Now begin organizing and building the story of business model. Organize the sequence of events and how things will play out. Define the resources, movement and structure. This is business modeling. A great source for modeling can be found in The Business Model Generation.

Finally, bring everything together in your business plan. Your story for a successful business venture. A name is placed around the framework of your business concept that will appeal to the target market.

The best advice from my friend, act like a writer and follow the sequence writers do to create a sellable book and forget the title, it will come later.

Asking the “Big Why”

I have experienced many times during visual ideation sessions with stakeholders, that most executives can answer the basic questions of What, How, When, Where and even Who, but when confronted with what I call the “Big Why”, most stop cold in their tracks. In some cases, one of the stakeholders might quote their Vision statement or even their Mission statement in hopes that this will fulfill the “Big Why.” Not really the best response.

What do you ask, is a “Big Why” and my reasons for asking? That’s pretty simple to answer. It’s asking 2 key “Why” questions; “Why are you here today?” and “Why do you do what you do?” The purpose of these two types of questions is to uncover some deeper, more meaningful  and underlying answers. To strike deep into the core of the brand or culture of an organization and find out what is driving the machine and where it maybe heading.

Why are you here? What reasons can you give that can clarify why your organization wants or needs to change. Yes, I said change. You see, no company or group of people change uniformly or even willingly. It goes against human nature to desire change and to act on it. So when I ask groups why they are here, it provokes the emotional response that can not be answered very easily without exploration.

As for the second Big Why; why do you do what you do? It’s about uncovering what drives the organization. Is there passion in what they do. Is there a cause that the organization believes in and stands for, if not, then the change that maybe needed is to discover their direction, passion and/or purpose. This discovery in itself can trigger the beginning of change.

So the next time you have a management meeting, brainstorm about a new product or service, plan the next year’s strategy or simple sit down together and chat about the organization, ask the “Big Whys” and see where your organization stands and then you can begin change.
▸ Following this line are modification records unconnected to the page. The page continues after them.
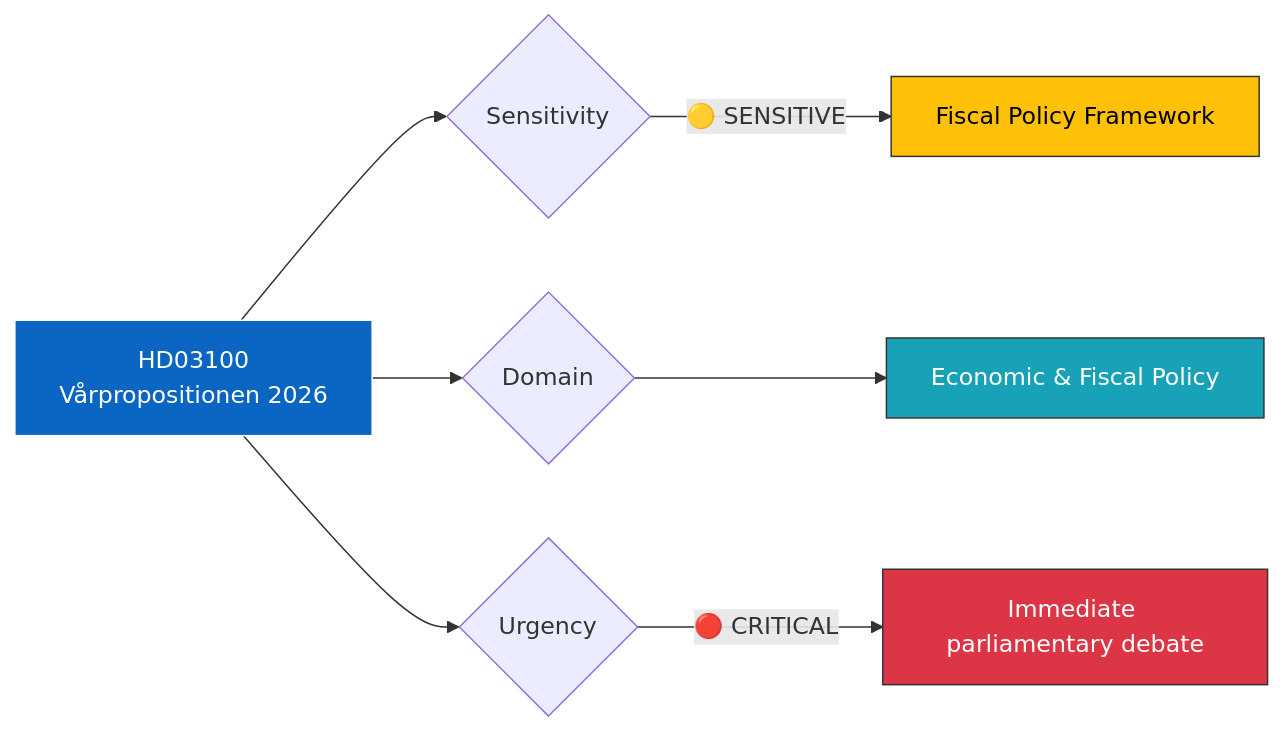
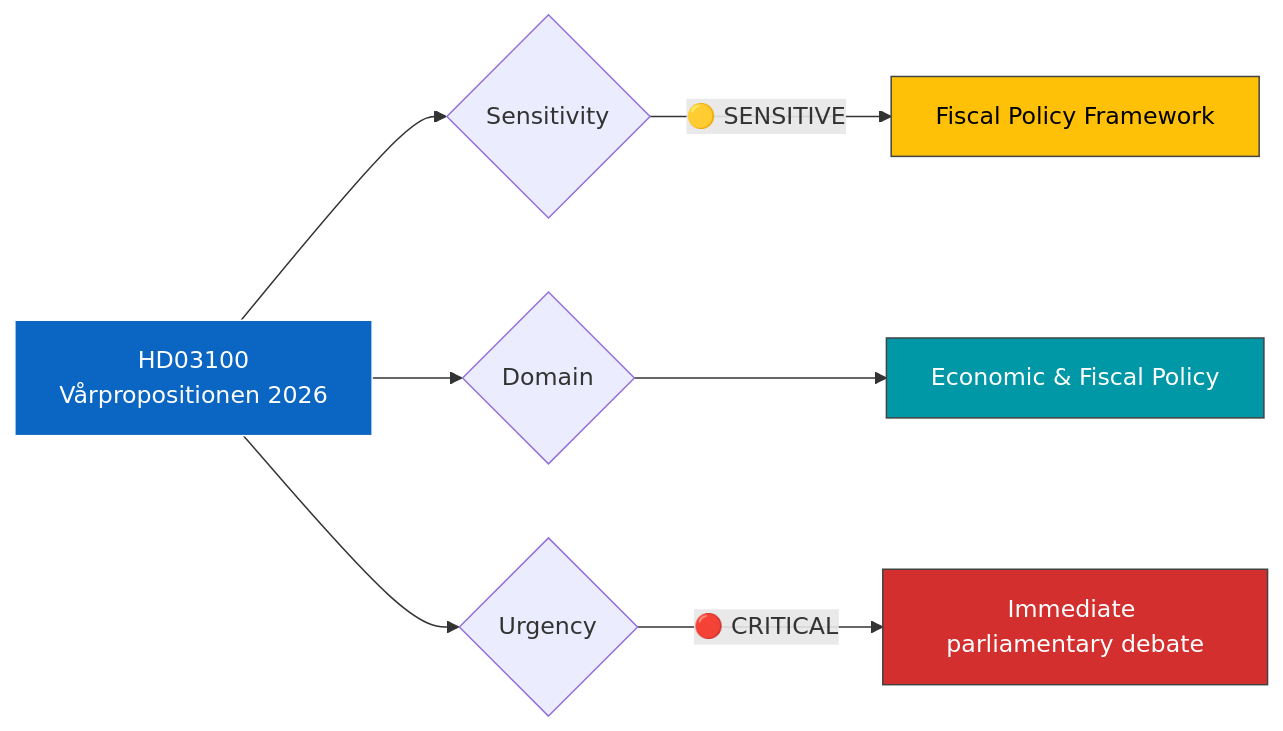
Before and after one commit to Hack23/riksdagsmonitor: the diagram in analysis/daily/2026-04-13/realtime-1433/documents/HD03100-analysis.md, drawn with Mermaid. The commit also changed 785 other files, not shown here.

First line of the commit message:
Normalize mermaid colors across 786 analysis artifacts to ISMS Style Guide palette

````diff
--- a/analysis/daily/2026-04-13/realtime-1433/documents/HD03100-analysis.md
+++ b/analysis/daily/2026-04-13/realtime-1433/documents/HD03100-analysis.md
@@ -20,13 +20,13 @@
 ```mermaid
 graph LR
     A["HD03100<br/>Vårpropositionen 2026"] --> B{"Sensitivity"}
     B -->|"🟡 SENSITIVE"| C["Fiscal Policy Framework"]
     A --> D{"Domain"}
     D --> E["Economic & Fiscal Policy"]
     A --> F{"Urgency"}
     F -->|"🔴 CRITICAL"| G["Immediate parliamentary debate"]
-    style A fill:#0A66C2,stroke:#fff,color:#fff
-    style C fill:#ffc107,stroke:#333,color:#000
-    style E fill:#17a2b8,stroke:#333,color:#fff
-    style G fill:#dc3545,stroke:#333,color:#fff
+    style A fill:#0A66C2,stroke:#FFFFFF,color:#FFFFFF
+    style C fill:#FFC107,stroke:#424242,color:#000000
+    style E fill:#0097A7,stroke:#424242,color:#FFFFFF
+    style G fill:#D32F2F,stroke:#424242,color:#FFFFFF
 ```
````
If you want to know more about the power of Why, then watch this piece on Simon Sinek and his lecture on “Start with Why” and how great leaders avoid begin with what and start with why.